By Oriana Mayorga ’22
Rev. Luther Holland Jr. ’70 is a retired United Church of Christ (UCC) pastor and freedom fighter. He was active during the civil rights movement, attending the March on Washington as a youth leader of the Jamaica, N.Y., NAACP, and he spent his 20th birthday walking across the Edmund Pettis Bridge in Selma, Al., with Rev. Dr. Martin Luther King, Jr. He was trained in nonviolent demonstration tactics by Andrew Young, C.T. Vivian, Ralph D. Abernathy and Jesse Jackson as a member of the Southern Christian Leadership Conference (SCLC) and participated in several lunch counter sit-ins in North Carolina and other southern states. This year, Rev. Holland celebrates 50 years as a Union alum.
Personal photo circa 1970s provided by Luther HollandTell us about your time at Union.
The positives at Union, for me, were having courses on Jeremiah and Old Testament by Samuel Terrien, Black Church History with Lawrence Jones, Sociology of Religion with C. Eric Lincoln, and being in the first lecture class with James Hal Cone and reviewing his first book, A Black Theology of Liberation. Also, several other professors, like Roger Shinn and Robert Handy. They were great teachers and some became great colleagues, like Lincoln, Jones, Cone and Shinn.
In addition to this being your 50th reunion year, you are also celebrating your 50th year of ordination. What are some of your memories or milestones from your time in the UCC?
Since my ordination, I have served several UCC churches and two new church starts. I served on the conference staff of two of the largest UCC conferences as Minister for Church in the World, and Affirmative Action Officer. In addition, I am a founding member of Ministers for Racial, Social, and Economic Justice, and United Black Christians in the UCC. I celebrate the UCC for its historical involvement in the racial, social and economic justice battles in America.
How has your work in the civil rights movement and the UCC informed what you think about our current racial justice movement of 2020?

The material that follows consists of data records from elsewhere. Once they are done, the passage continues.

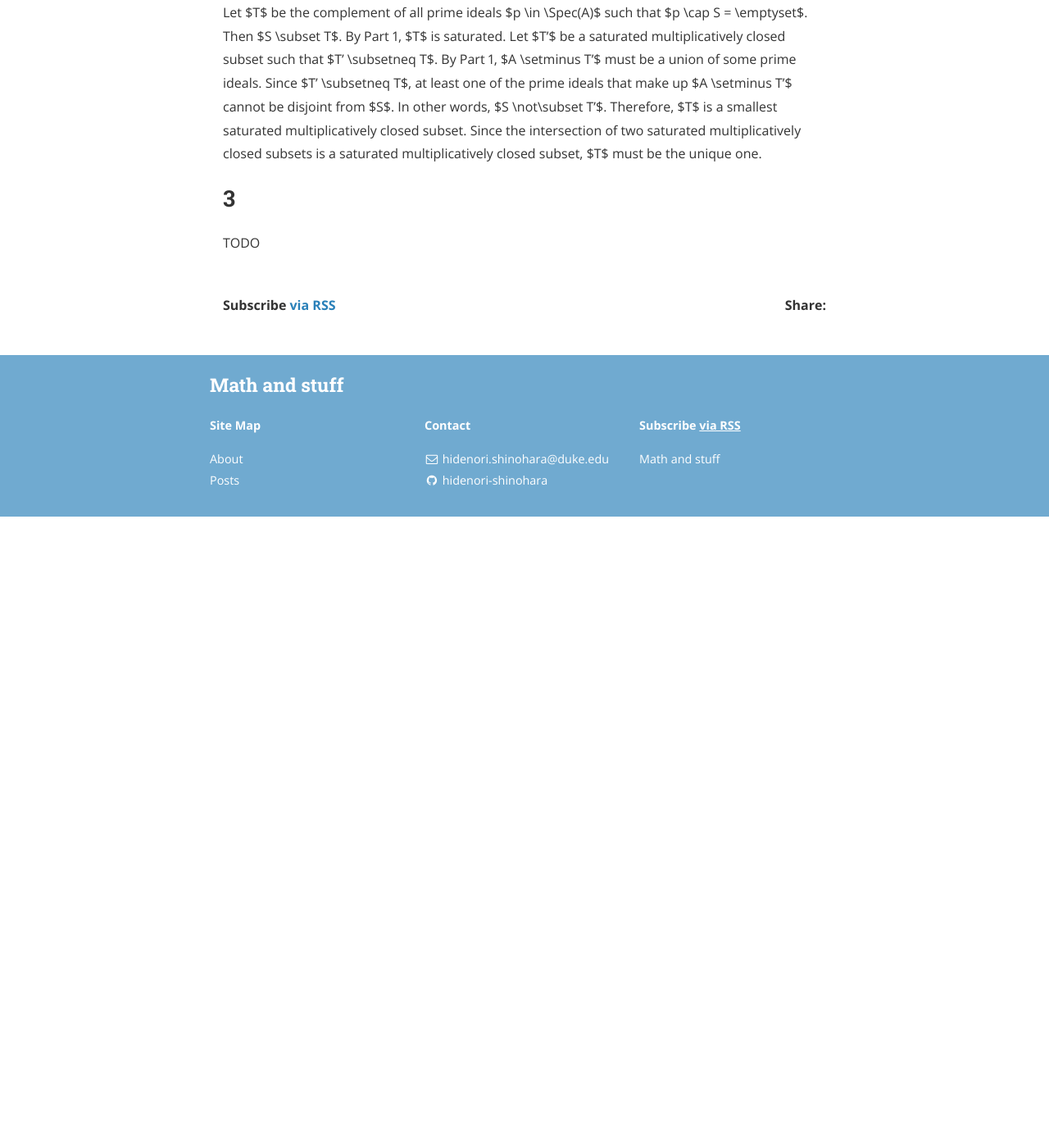
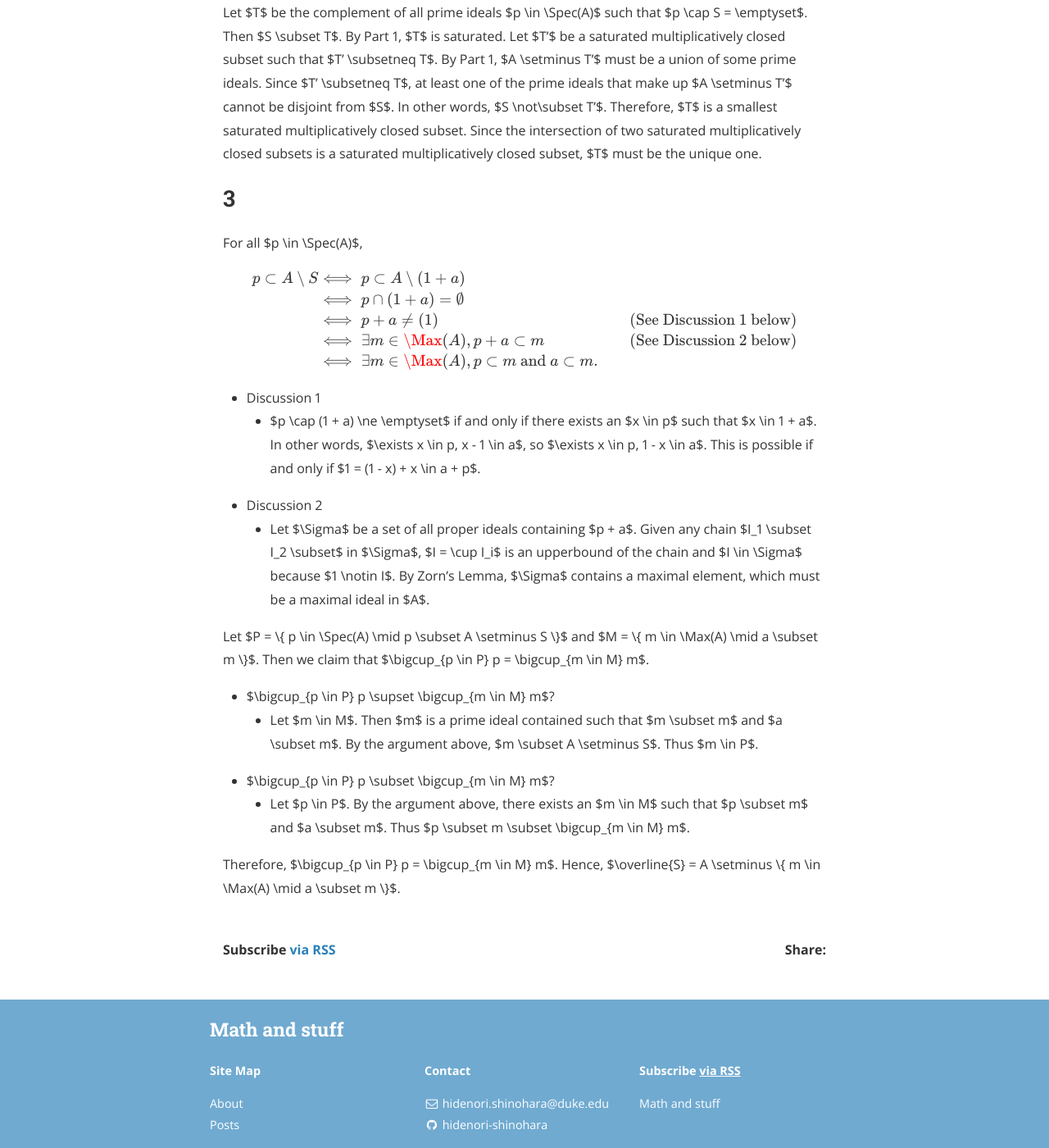
Before and after one commit to hidenori-shinohara/hidenori-shinohara.github.io, a Jekyll site: the page built from _posts/atiyah/chapter3/2019-12-26-saturated-ex-3-7.md, in a window 1280 px wide and 1400 px high, scrolled down 1664 px. Shown: the whole window at 82% size. Built offline with Jekyll 4.4.1, drawn with Linux system fonts in a browser that asks for light colours; nearby versions of some CDN libraries; formulas are drawn with MathJax 3; before the commit the page ends 2294 px from its top, so only the background shows below that; some of the changed text lies outside the part shown.

Commit message:
Finish ex 3-7 [atiyah]

```diff
--- a/_layouts/default.html
+++ b/_layouts/default.html
@@ -39,6 +39,7 @@
                 LT: ["{\\text{LT}}",0],
                 grad: ["{\\text{grad}}",0],
                 Spec: ["{\\text{Spec}}",0],
+                Max: ["{\\text{Max}}",0],
                 Alt: ["{\\text{Alt}}",0],
                 Ann: ["{\\text{Ann}}",0],
                 LC: ["{\\text{LC}}",0],
--- a/_posts/atiyah/chapter3/2019-12-26-saturated-ex-3-7.md
+++ b/_posts/atiyah/chapter3/2019-12-26-saturated-ex-3-7.md
@@ -71,4 +71,41 @@ Therefore, $T$ is a smallest saturated multiplicatively closed subset.
 Since the intersection of two saturated multiplicatively closed subsets is a saturated multiplicatively closed subset, $T$ must be the unique one.
 
 ## 3
-TODO
+
+For all $p \in \Spec(A)$,
+
+$$
+\begin{align}
+  p \subset A \setminus S
+    &\iff p \subset A \setminus (1 + a) \\
+    &\iff p \cap (1 + a) = \emptyset \\
+    &\iff p + a \ne (1) & \text{(See Discussion 1 below)} \\
+    &\iff \exists m \in \Max(A), p + a \subset m & \text{(See Discussion 2 below)} \\
+    &\iff \exists m \in \Max(A), p \subset m \text{ and } a \subset m.
+\end{align}
+$$
+
+* Discussion 1
+  * $p \cap (1 + a) \ne \emptyset$ if and only if there exists an $x \in p$ such that $x \in 1 + a$.
+    In other words, $\exists x \in p, x - 1 \in a$, so $\exists x \in p, 1 - x \in a$.
+    This is possible if and only if $1 = (1 - x) + x \in a + p$.
+* Discussion 2
+  * Let $\Sigma$ be a set of all proper ideals containing $p + a$.
+    Given any chain $I_1 \subset I_2 \subset$ in $\Sigma$, $I = \cup I_i$ is an upperbound of the chain and $I \in \Sigma$ because $1 \notin I$.
+    By Zorn's Lemma, $\Sigma$ contains a maximal element, which must be a maximal ideal in $A$.
+
+Let $P = \\{ p \in \Spec(A) \mid p \subset A \setminus S \\}$ and $M = \\{ m \in \Max(A) \mid a \subset m \\}$.
+Then we claim that $\bigcup_{p \in P} p = \bigcup_{m \in M} m$.
+
+* $\bigcup_{p \in P} p \supset \bigcup_{m \in M} m$?
+  * Let $m \in M$.
+    Then $m$ is a prime ideal contained such that $m \subset m$ and $a \subset m$.
+    By the argument above, $m \subset A \setminus S$.
+    Thus $m \in P$.
+* $\bigcup_{p \in P} p \subset \bigcup_{m \in M} m$?
+  * Let $p \in P$.
+    By the argument above, there exists an $m \in M$ such that $p \subset m$ and $a \subset m$.
+    Thus $p \subset m \subset \bigcup_{m \in M} m$.
+
+Therefore, $\bigcup_{p \in P} p = \bigcup_{m \in M} m$.
+Hence, $\overline{S} = A \setminus \\{ m \in \Max(A) \mid a \subset m \\}$.
```
Also changed, not shown: other parts of _posts/atiyah/chapter3/2019-12-26-saturated-ex-3-7.md (+1 -1 lines).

During my ministerial time, I have watched the racial justice emphasis defocus in the UCC to a human sexual justice focus. I was on the Council for Church and Ministry board of directors of the National UCC when we voted to ordain William Johnson as the first openly gay man in 1973. The UCC was very involved in two civil rights movements in this nation I participated in: the civil rightsmovement of the ’50s, ’60s and ’70s, and then I supported the National Farm Worker Ministry movement under Cesar Chavez. I was a member of the Commission for Racial Justice’s educational team around the Wilmington Ten movement and Benjamin Chavis. Today the UCC has moved to a more inclusive justice focus, which includes LGBTQIA focus. This has caused tension throughout the denomination, but it is a justice movement that must be addressed as well as Black Lives Matter of 2020. Can I say, that LGBTQIA Lives Matter as well. I pray God grants us the ability to realize the actualization of what God has for America with Black Lives Matter and LGBTQIA Lives Matter, and one day I will see the Beloved Community where justice, equality and freedom are the cornerstones of a new America.